**What the task requires**.
Every line below that includes the word "file" needs to be copied.

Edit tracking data
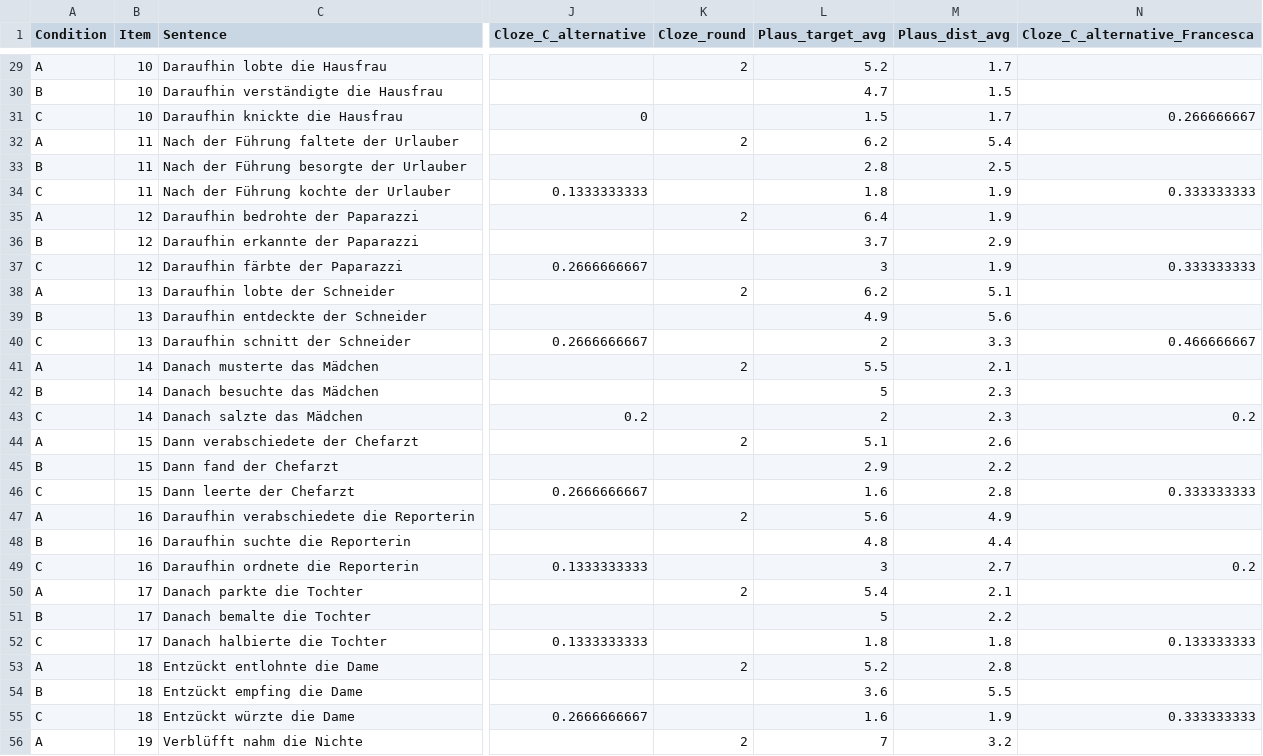
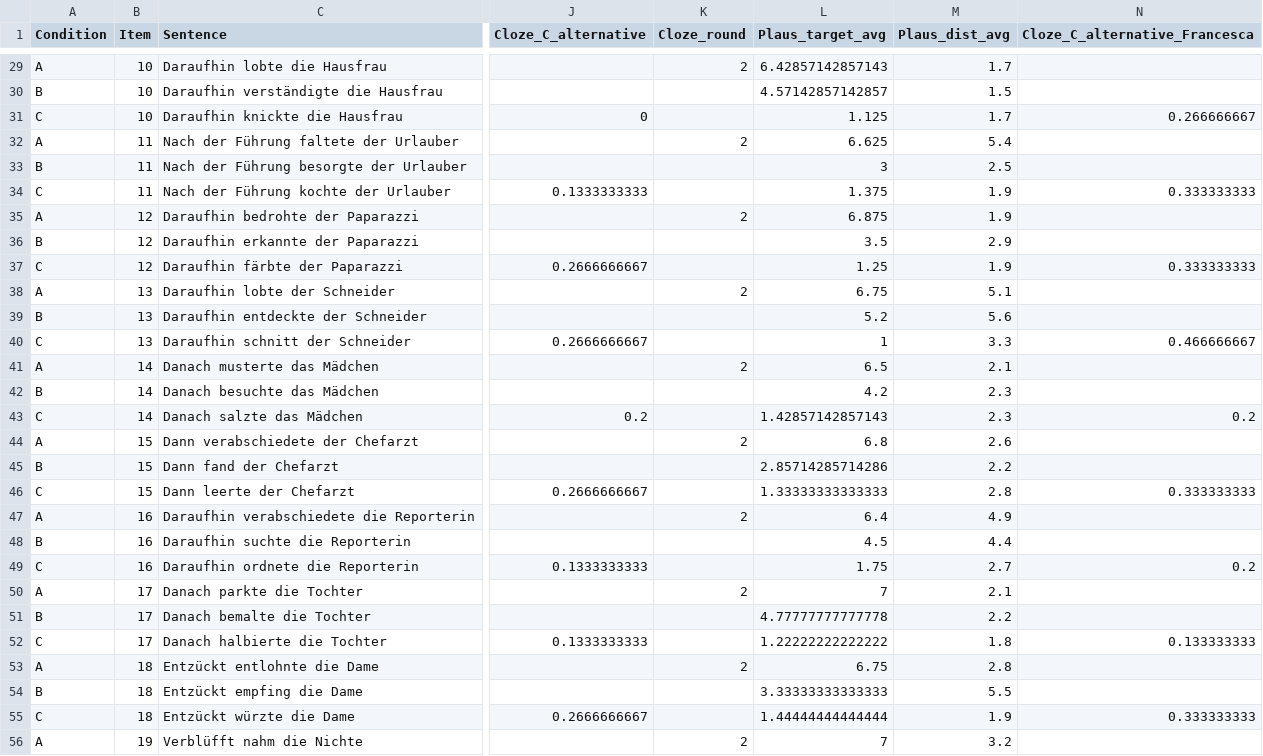
Before and after one commit to evrichter/Results_Analysis, a CSV file: GradedP6_FollowUpStudy_Pretests.csv, drawn as a sheet; only a part is shown, gaps mark what is left out; the diff covers the shown part only; the diff names each change by its address in the sheet, - before the commit and + after, or states it on an @@ line.

```diff
--- a/GradedP6_FollowUpStudy_Pretests.csv
+++ b/GradedP6_FollowUpStudy_Pretests.csv
-L29 (Plaus_target_avg): 5.2
+L29 (Plaus_target_avg): 6.42857142857143
-L30 (Plaus_target_avg): 4.7
+L30 (Plaus_target_avg): 4.57142857142857
-L31 (Plaus_target_avg): 1.5
+L31 (Plaus_target_avg): 1.125
-L32 (Plaus_target_avg): 6.2
+L32 (Plaus_target_avg): 6.625
-L33 (Plaus_target_avg): 2.8
+L33 (Plaus_target_avg): 3
-L34 (Plaus_target_avg): 1.8
+L34 (Plaus_target_avg): 1.375
-L35 (Plaus_target_avg): 6.4
+L35 (Plaus_target_avg): 6.875
-L36 (Plaus_target_avg): 3.7
+L36 (Plaus_target_avg): 3.5
-L37 (Plaus_target_avg): 3
+L37 (Plaus_target_avg): 1.25
-L38 (Plaus_target_avg): 6.2
+L38 (Plaus_target_avg): 6.75
-L39 (Plaus_target_avg): 4.9
+L39 (Plaus_target_avg): 5.2
-L40 (Plaus_target_avg): 2
+L40 (Plaus_target_avg): 1
-L41 (Plaus_target_avg): 5.5
+L41 (Plaus_target_avg): 6.5
-L42 (Plaus_target_avg): 5
+L42 (Plaus_target_avg): 4.2
-L43 (Plaus_target_avg): 2
+L43 (Plaus_target_avg): 1.42857142857143
-L44 (Plaus_target_avg): 5.1
+L44 (Plaus_target_avg): 6.8
-L45 (Plaus_target_avg): 2.9
+L45 (Plaus_target_avg): 2.85714285714286
-L46 (Plaus_target_avg): 1.6
+L46 (Plaus_target_avg): 1.33333333333333
-L47 (Plaus_target_avg): 5.6
+L47 (Plaus_target_avg): 6.4
-L48 (Plaus_target_avg): 4.8
+L48 (Plaus_target_avg): 4.5
-L49 (Plaus_target_avg): 3
+L49 (Plaus_target_avg): 1.75
-L50 (Plaus_target_avg): 5.4
+L50 (Plaus_target_avg): 7
-L51 (Plaus_target_avg): 5
+L51 (Plaus_target_avg): 4.77777777777778
-L52 (Plaus_target_avg): 1.8
+L52 (Plaus_target_avg): 1.22222222222222
-L53 (Plaus_target_avg): 5.2
+L53 (Plaus_target_avg): 6.75
-L54 (Plaus_target_avg): 3.6
+L54 (Plaus_target_avg): 3.33333333333333
-L55 (Plaus_target_avg): 1.6
+L55 (Plaus_target_avg): 1.44444444444444
```
Also changed, not shown: 130 edited cells elsewhere in this file, 20 other files.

**Your response**.
Before and after one commit to evrichter/Results_Analysis, a CSV file: GradedP6_FollowUpStudy_Pretests.csv, drawn as a sheet; only a part is shown, gaps mark what is left out; the diff covers the shown part only; the diff names each change by its address in the sheet, - before the commit and + after, or states it on an @@ line.
Also changed, not shown: 130 edited cells elsewhere in this file, 20 other files.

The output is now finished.